TASK GOAL:
In the records below, find every line that contains "Workload" and list it.

(Change detection outputs)
+++++

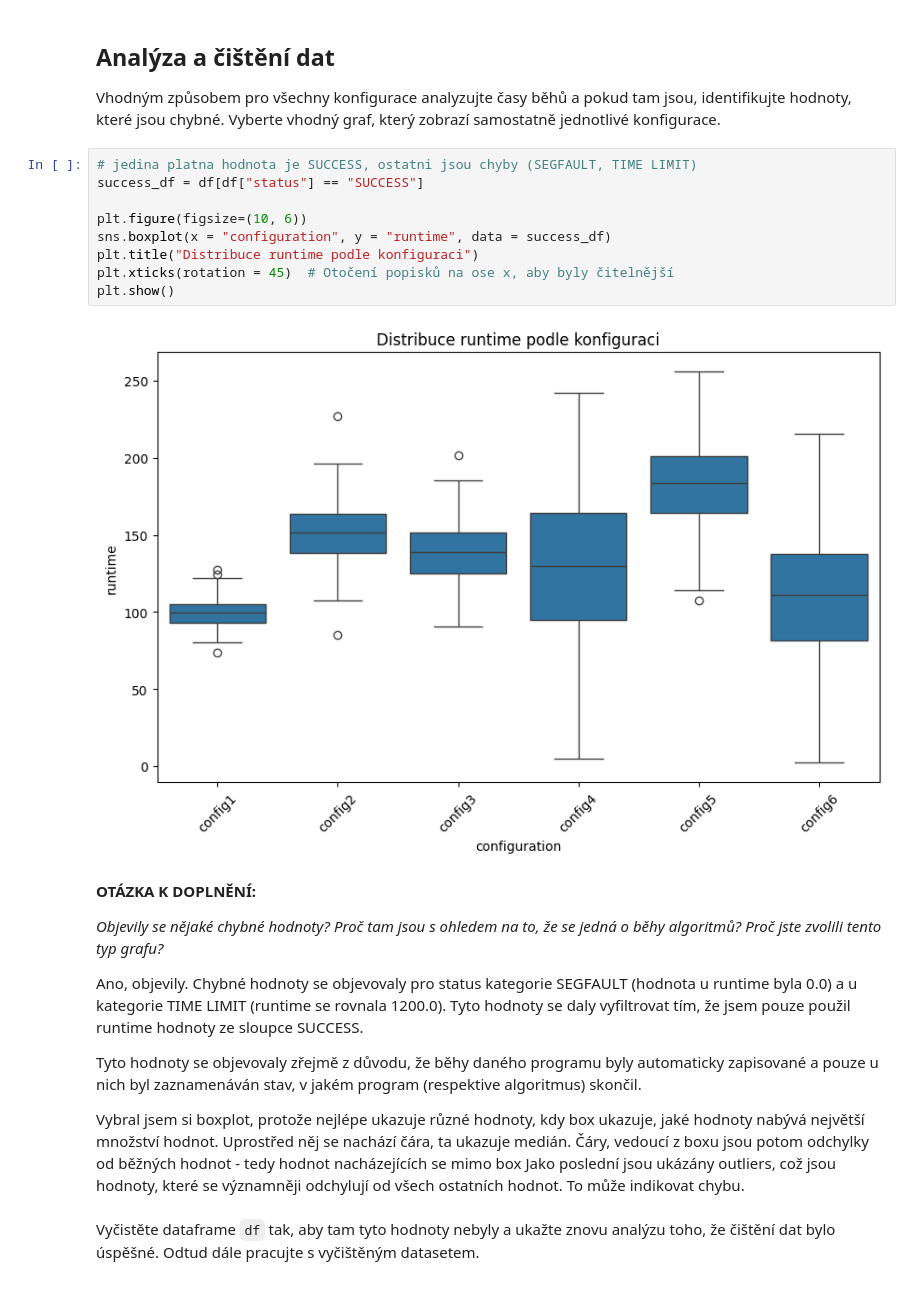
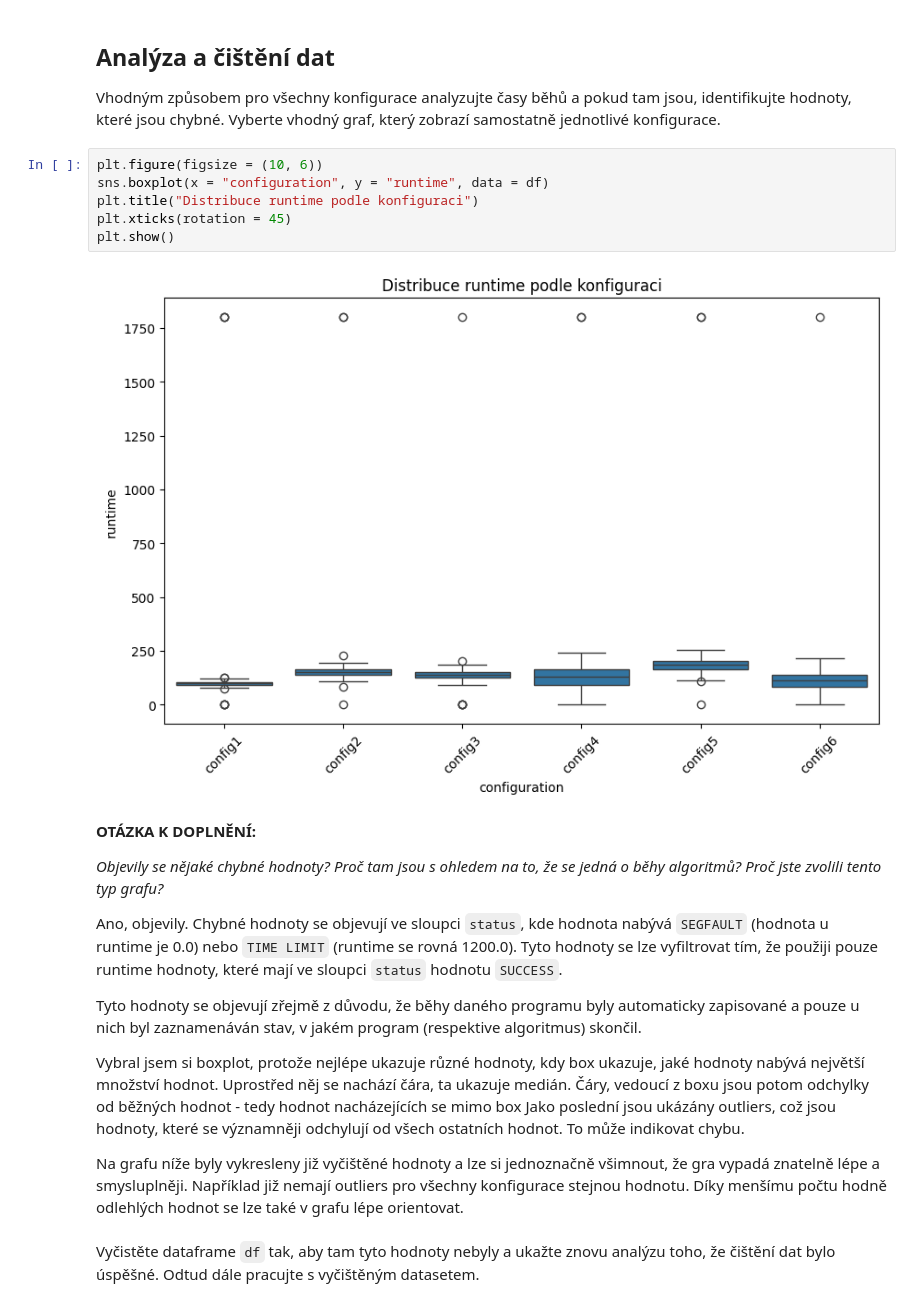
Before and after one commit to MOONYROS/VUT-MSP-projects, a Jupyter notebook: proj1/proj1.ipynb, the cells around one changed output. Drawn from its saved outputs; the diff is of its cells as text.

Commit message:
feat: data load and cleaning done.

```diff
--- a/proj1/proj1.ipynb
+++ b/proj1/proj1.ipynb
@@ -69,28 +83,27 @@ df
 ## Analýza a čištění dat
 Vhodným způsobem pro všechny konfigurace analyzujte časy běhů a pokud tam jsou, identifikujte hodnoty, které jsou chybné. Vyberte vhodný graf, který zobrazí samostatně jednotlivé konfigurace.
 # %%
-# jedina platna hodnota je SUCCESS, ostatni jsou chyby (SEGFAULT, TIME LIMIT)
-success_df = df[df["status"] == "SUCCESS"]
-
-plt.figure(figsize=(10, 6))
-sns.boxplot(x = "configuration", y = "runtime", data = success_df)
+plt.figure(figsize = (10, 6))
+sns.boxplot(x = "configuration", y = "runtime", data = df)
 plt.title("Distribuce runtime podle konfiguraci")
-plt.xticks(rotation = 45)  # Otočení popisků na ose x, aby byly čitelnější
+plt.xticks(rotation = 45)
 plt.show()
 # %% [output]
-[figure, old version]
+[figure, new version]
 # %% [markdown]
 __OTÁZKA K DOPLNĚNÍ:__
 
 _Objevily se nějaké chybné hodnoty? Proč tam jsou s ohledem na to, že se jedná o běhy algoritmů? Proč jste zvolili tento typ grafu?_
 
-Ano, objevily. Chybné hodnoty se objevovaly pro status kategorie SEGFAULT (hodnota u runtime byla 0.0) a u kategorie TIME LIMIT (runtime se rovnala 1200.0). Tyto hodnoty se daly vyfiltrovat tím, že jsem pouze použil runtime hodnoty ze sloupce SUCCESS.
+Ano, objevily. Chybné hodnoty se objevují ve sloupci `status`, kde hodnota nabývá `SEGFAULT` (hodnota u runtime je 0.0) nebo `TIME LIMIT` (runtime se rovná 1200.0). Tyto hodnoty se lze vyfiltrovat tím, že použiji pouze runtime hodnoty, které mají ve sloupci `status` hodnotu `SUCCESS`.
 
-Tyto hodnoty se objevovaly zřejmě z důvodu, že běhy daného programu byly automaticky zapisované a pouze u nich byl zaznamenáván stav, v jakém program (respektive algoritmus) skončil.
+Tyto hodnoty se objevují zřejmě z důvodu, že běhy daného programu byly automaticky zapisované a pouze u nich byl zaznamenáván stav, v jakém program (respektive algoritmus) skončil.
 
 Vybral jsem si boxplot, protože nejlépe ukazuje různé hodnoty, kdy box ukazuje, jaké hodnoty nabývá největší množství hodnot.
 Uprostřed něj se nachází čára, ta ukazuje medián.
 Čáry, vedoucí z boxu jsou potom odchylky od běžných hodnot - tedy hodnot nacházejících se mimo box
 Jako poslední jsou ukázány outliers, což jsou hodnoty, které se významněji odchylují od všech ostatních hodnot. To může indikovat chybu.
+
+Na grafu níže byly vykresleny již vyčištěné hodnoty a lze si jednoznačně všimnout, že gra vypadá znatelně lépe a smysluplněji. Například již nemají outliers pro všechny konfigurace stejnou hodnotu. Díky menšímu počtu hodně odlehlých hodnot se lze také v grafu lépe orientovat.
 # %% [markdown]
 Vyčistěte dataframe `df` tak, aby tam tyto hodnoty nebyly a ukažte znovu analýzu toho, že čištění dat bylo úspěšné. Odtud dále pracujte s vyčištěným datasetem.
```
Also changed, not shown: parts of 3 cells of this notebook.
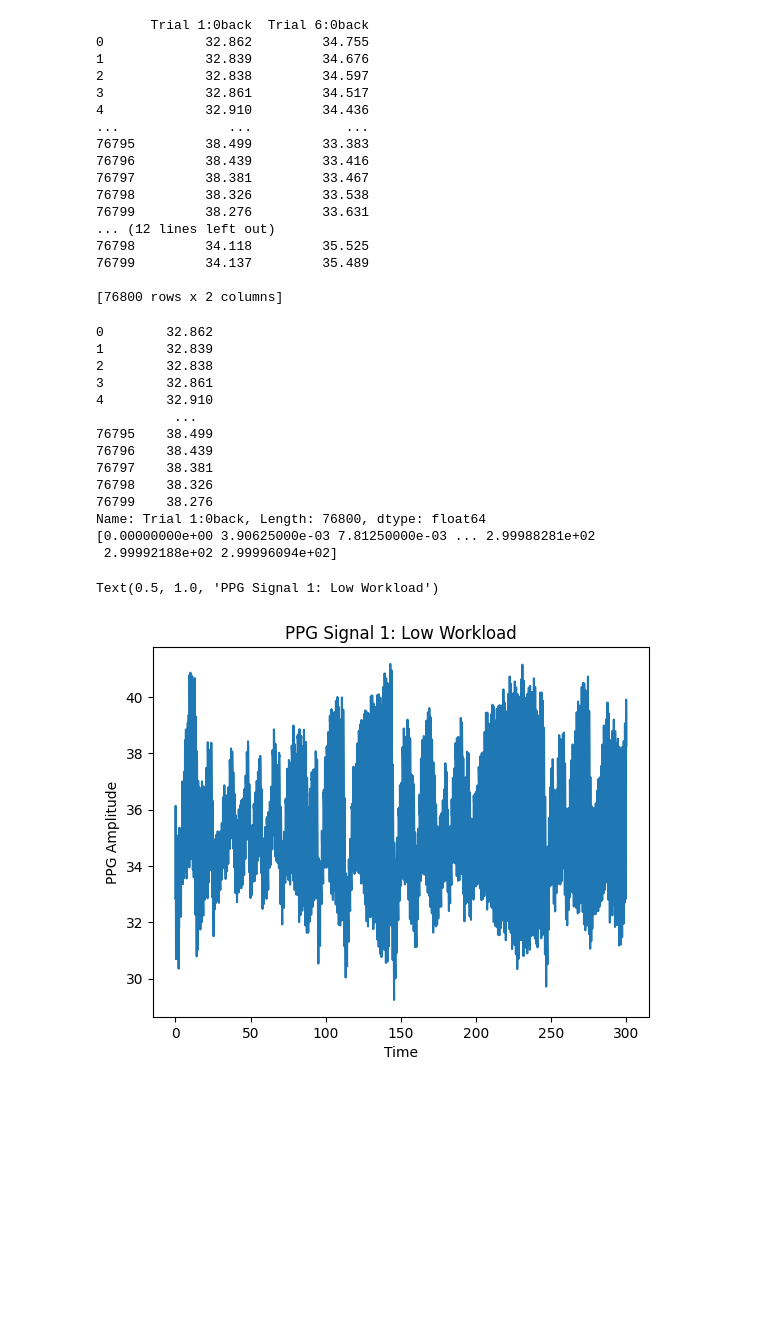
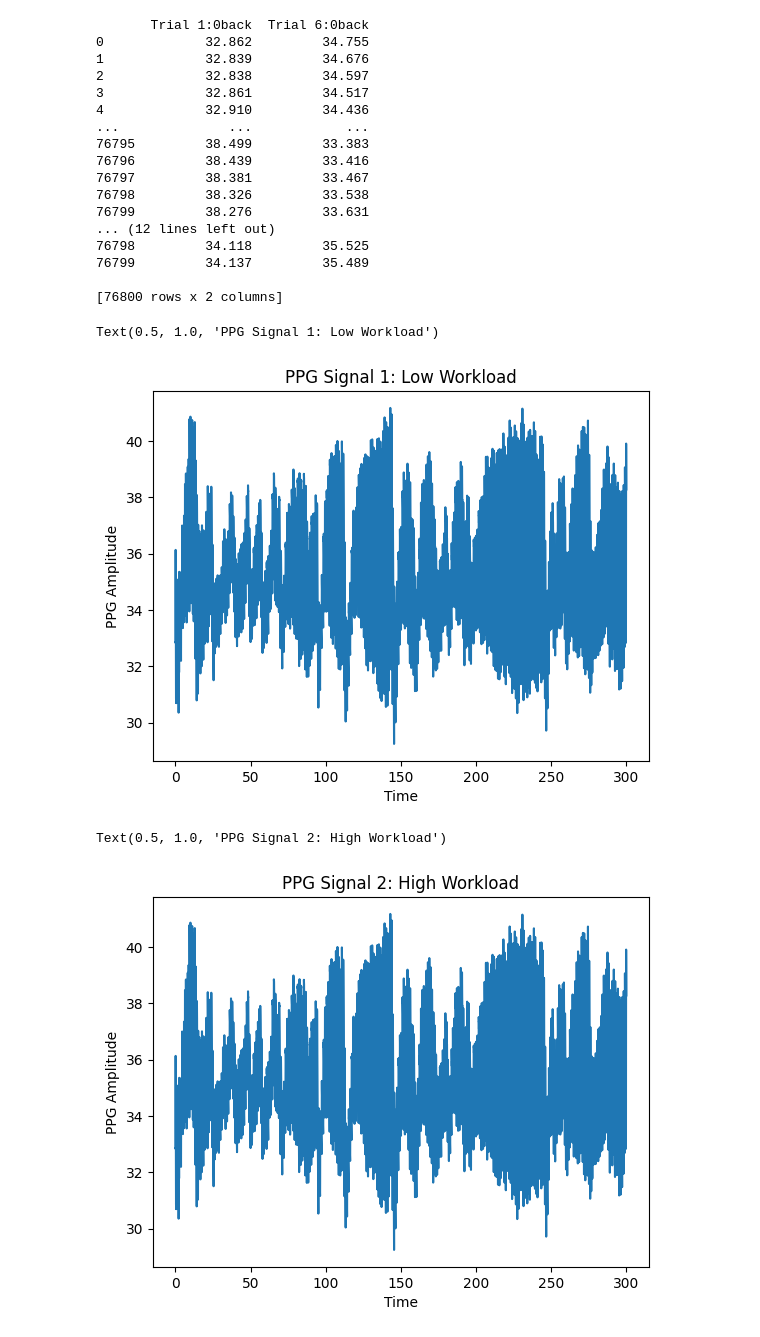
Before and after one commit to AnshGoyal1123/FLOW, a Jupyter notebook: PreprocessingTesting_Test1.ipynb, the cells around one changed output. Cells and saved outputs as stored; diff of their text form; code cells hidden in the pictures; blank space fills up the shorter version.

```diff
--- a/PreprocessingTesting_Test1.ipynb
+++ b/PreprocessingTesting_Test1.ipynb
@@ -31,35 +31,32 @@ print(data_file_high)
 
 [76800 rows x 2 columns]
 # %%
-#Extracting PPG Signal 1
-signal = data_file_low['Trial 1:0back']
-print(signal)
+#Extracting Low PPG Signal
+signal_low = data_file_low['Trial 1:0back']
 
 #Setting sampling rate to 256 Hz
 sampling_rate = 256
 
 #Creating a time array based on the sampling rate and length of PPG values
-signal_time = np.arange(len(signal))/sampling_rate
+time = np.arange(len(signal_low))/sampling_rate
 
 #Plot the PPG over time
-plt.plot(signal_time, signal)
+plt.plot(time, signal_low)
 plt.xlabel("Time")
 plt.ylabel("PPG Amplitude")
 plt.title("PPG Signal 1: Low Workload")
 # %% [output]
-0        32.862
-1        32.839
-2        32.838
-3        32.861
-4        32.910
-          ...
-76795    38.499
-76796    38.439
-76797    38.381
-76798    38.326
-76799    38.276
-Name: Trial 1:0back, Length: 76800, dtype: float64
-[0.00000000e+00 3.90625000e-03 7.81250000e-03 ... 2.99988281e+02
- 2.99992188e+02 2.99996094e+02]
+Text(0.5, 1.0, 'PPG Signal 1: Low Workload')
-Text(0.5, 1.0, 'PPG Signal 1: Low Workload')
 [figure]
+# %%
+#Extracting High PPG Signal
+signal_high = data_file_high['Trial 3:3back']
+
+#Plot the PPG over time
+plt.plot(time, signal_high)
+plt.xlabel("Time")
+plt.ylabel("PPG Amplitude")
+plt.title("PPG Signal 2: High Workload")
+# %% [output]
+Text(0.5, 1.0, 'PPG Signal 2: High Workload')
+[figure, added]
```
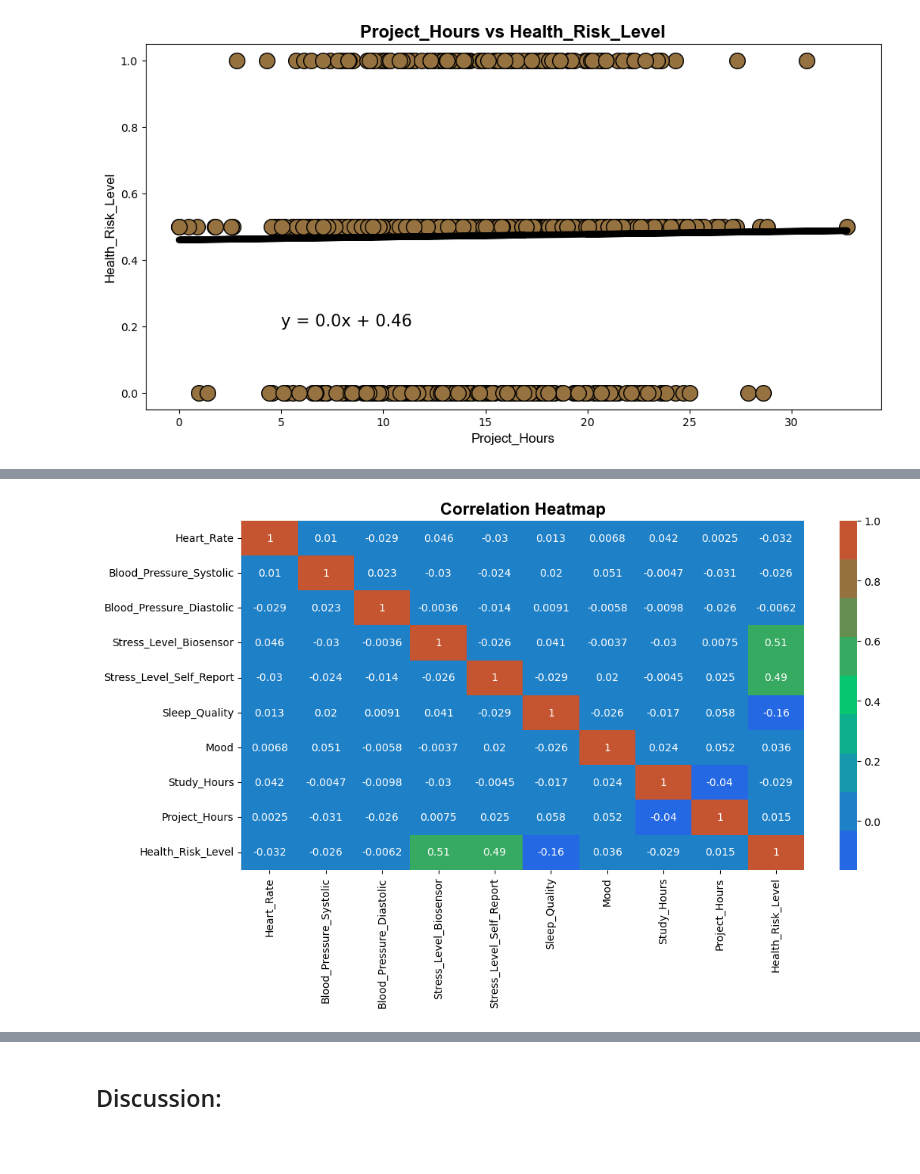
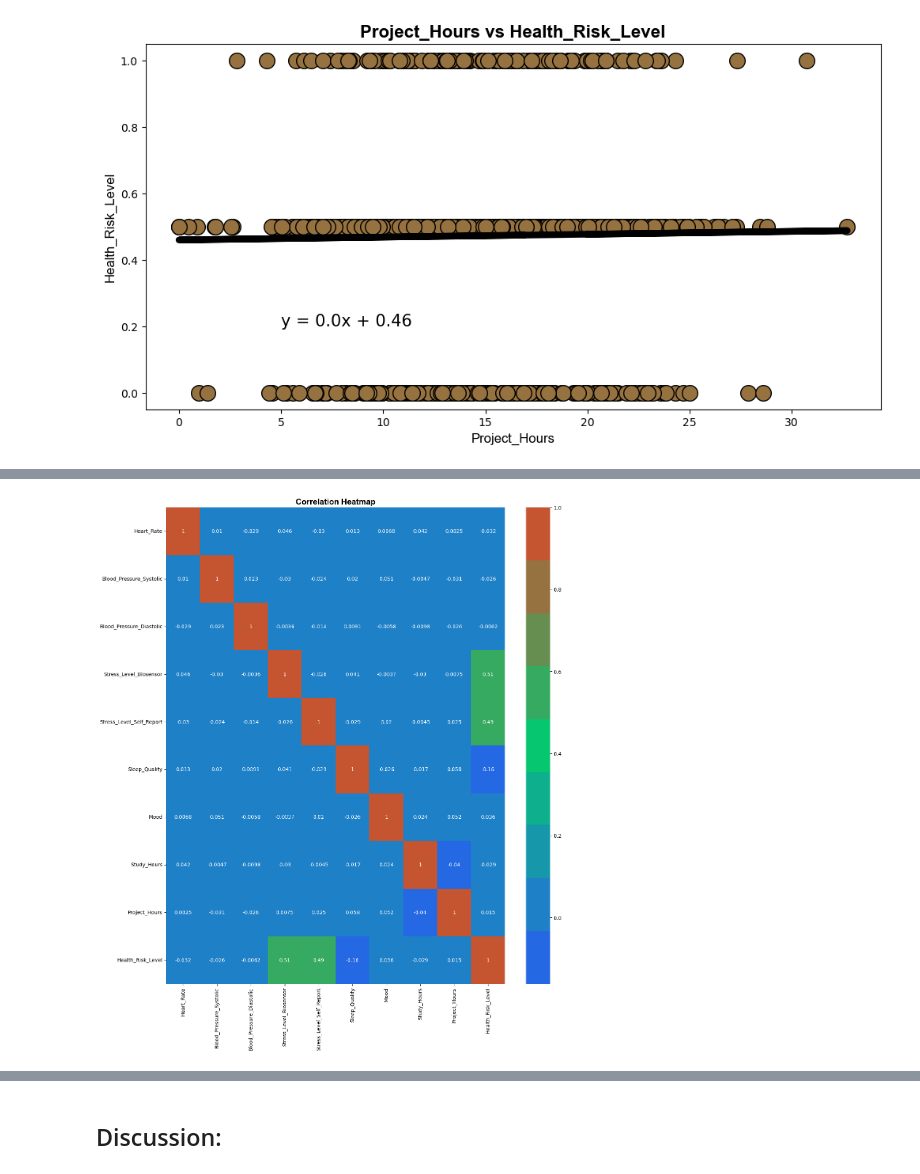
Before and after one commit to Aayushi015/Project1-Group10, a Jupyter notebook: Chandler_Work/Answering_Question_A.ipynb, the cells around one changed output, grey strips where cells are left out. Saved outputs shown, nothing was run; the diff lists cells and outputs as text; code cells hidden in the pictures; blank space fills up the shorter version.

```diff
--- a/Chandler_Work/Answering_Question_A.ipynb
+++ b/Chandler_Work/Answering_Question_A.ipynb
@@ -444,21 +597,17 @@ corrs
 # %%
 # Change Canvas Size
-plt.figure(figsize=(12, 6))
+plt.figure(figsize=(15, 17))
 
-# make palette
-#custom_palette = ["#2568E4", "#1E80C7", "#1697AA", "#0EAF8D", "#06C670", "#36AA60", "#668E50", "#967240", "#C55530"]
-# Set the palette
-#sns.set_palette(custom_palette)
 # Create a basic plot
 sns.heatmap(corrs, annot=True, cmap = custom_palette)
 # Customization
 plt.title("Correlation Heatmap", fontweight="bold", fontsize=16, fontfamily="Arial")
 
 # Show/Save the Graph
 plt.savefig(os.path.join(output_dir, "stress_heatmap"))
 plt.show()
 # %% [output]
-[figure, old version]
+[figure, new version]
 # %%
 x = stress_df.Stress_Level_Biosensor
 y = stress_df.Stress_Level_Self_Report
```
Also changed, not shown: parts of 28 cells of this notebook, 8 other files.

+++++

RESPONSE BOX:
 plt.title("PPG Signal 1: Low Workload")
+Text(0.5, 1.0, 'PPG Signal 1: Low Workload')
-Text(0.5, 1.0, 'PPG Signal 1: Low Workload')
+plt.title("PPG Signal 2: High Workload")
+Text(0.5, 1.0, 'PPG Signal 2: High Workload')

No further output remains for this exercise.